Markets and Inequality
August 16, 2013
In the August 16 issue of The Financial Times, popularizing economics writer Tim Harford joined the chorus of voices raising the issue of income inequality. He asked whether or not we should care that the income gap is widening. He suggested there are two reasons we might care: process and outcome. On the process, Harford writes:
Following the crisis, it might be unfashionable to suggest that the rich actually earned their money. But knee-jerk banker-bashers should take a look at research by Steven Kaplan and Joshua Rauh, again in the JEP symposium [pdf]. They simply compare the fate of the top earners across different lines of business. Worried that chief executives are filling their boots thanks to the weak governance of publicly listed companies? So am I, but partners in law firms are also doing very nicely, as are the bosses of privately owned companies, as are the managers of hedge funds, as are top sports stars. Governance arrangements in each case are different.

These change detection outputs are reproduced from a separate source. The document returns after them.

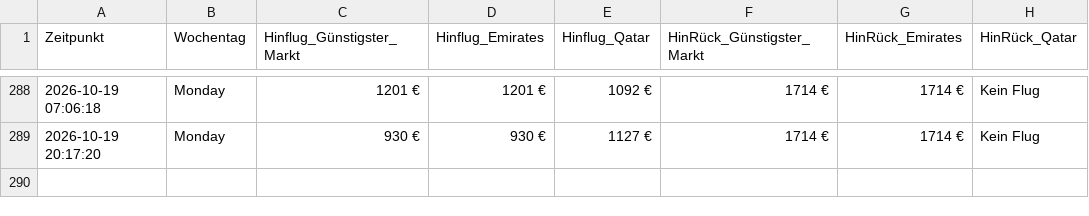
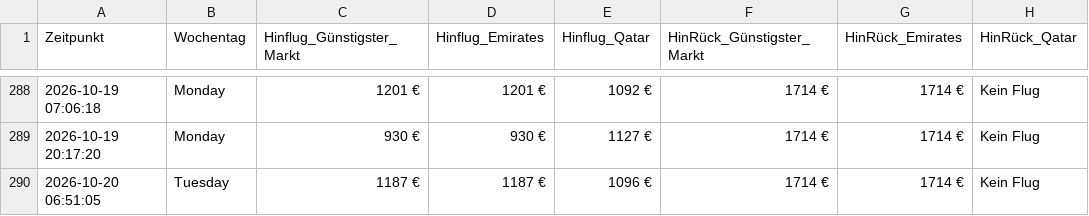
Before and after one commit to moritzschlicksbier-sys/sydney-flight-tracker, a CSV file: flugpreise_sydney.csv, drawn as a sheet; only a part is shown, gaps mark what is left out.

```diff
--- a/flugpreise_sydney.csv
+++ b/flugpreise_sydney.csv
@@ -289 +289,2 @@ Zeitpunkt,Wochentag,Hinflug_Günstigster_Markt,Hinflug_Emirates,Hinflug_Qatar,Hi
 2026-10-19 20:17:20,Monday,930 €,930 €,1127 €,1714 €,1714 €,Kein Flug
+2026-10-20 06:51:05,Tuesday,1187 €,1187 €,1096 €,1714 €,1714 €,Kein Flug
```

Perhaps, then, some broad social norm has shifted, allowing higher pay across the board? If so, we would expect publicly scrutinised salaries to be catching up with those who have more privacy – for instance, managers of privately held corporations. The reverse is the case. The uncomfortable truth is that market forces – that is, the result of freely agreed contracts – are probably behind much of the rise in inequality.

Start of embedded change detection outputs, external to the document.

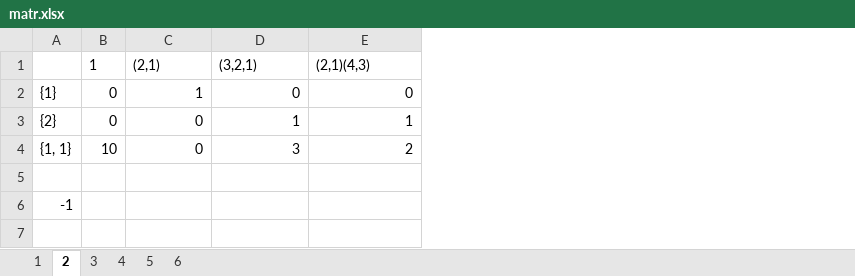
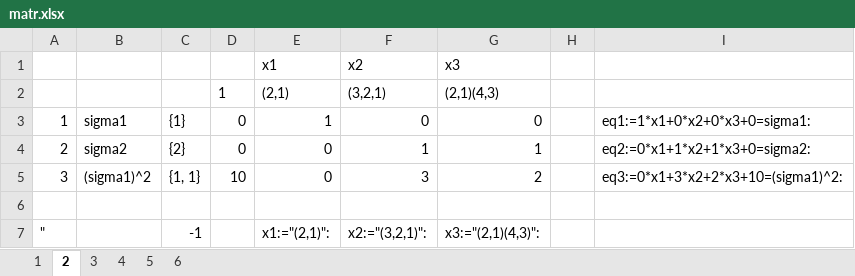
Before and after one commit to deathguard771/deathguard771, an Excel workbook: matr.xlsx, sheet 2, drawn as a sheet; values as stored, in another font and other column widths than the file's, no borders; removed rows and columns are numbered as before the commit, all else as after; the diff names each change by its address in the sheet, - before the commit and + after, or states it on an @@ line.

```diff
--- a/matr.xlsx (sheet 2)
+++ b/matr.xlsx (sheet 2)
+column A, rows 3-5: 1 | 2 | 3
+column B, rows 3-5: sigma1 | sigma2 | (sigma1)^2
+column H, empty
+column I, rows 3-5: eq1:=1*x1+0*x2+0*x3+0=sigma1: | eq2:=0*x1+1*x2+1*x3+0=sigma2: | eq3:=0*x1+3*x2+2*x3+10=(sigma1)^2:
+row 1:  |  |  |  | x1 | x2 | x3
-row 6: -1
+row 7: " |  | -1 |  | x1:="(2,1)": | x2:="(3,2,1)": | x3:="(2,1)(4,3)":
```
Also changed, not shown: sheet 5, sheet 4, sheet 3, formulas that keep their value, 12 other files.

While some will undoubtedly hold this up as evidence that the wealthy deserve their incomes, two additional conclusions to be drawn are: 1) markets do not operate as economists think they do; 2) markets are not socially desirable institutions. The first point is exemplified by Harford’s definition of market forces as “the result of freely agreed contracts.” This is based on the liberal conception of atomistic individuals. There is no power within this theorized market. There are only unconnected individuals, freely engaging and disengaging according to their particular desires.

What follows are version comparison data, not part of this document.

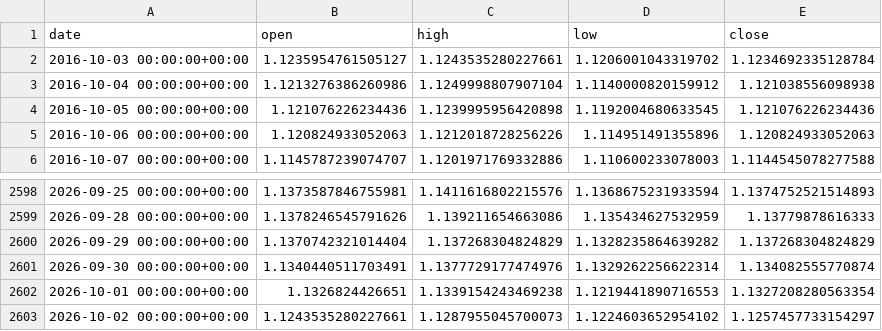
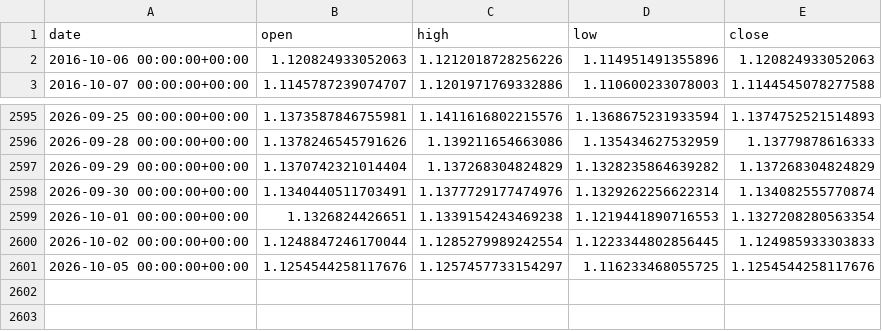
Before and after one commit to OscarTroncoso/Swing-trading---ML, a CSV file: data/eurusd_daily.csv, drawn as a sheet; only a part is shown, gaps mark what is left out.

```diff
--- a/data/eurusd_daily.csv
+++ b/data/eurusd_daily.csv
@@ -1,5 +1,2 @@
 date,open,high,low,close
-2016-10-03 00:00:00+00:00,1.1235954761505127,1.1243535280227661,1.1206001043319702,1.1234692335128784
-2016-10-04 00:00:00+00:00,1.1213276386260986,1.1249998807907104,1.1140000820159912,1.121038556098938
-2016-10-05 00:00:00+00:00,1.121076226234436,1.1239995956420898,1.1192004680633545,1.121076226234436
 2016-10-06 00:00:00+00:00,1.120824933052063,1.1212018728256226,1.114951491355896,1.120824933052063
@@ -2602,2 +2599,3 @@ date,open,high,low,close
 2026-10-01 00:00:00+00:00,1.1326824426651,1.1339154243469238,1.1219441890716553,1.1327208280563354
-2026-10-02 00:00:00+00:00,1.1243535280227661,1.1287955045700073,1.1224603652954102,1.1257457733154297
+2026-10-02 00:00:00+00:00,1.1248847246170044,1.1285279989242554,1.1223344802856445,1.124985933303833
+2026-10-05 00:00:00+00:00,1.1254544258117676,1.1257457733154297,1.116233468055725,1.1254544258117676
```
Also changed, not shown: data.equity.csv, reports/backtest_2026_comparison.csv, 2 other files.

Harford undermines this definition with his conclusion that the process and outcomes are not distinct: “The harmful outcome and the unfair process feed each other. The more unequal a society becomes, the greater the incentive for the rich to pull up the ladder behind them. … At the very top of the scale, plutocrats can shape the conversation by buying up newspapers and television channels or funding political campaigns.” This latter process is not distinct from – or contrary to – markets. Rather, it exemplifies the inseparability of power from markets.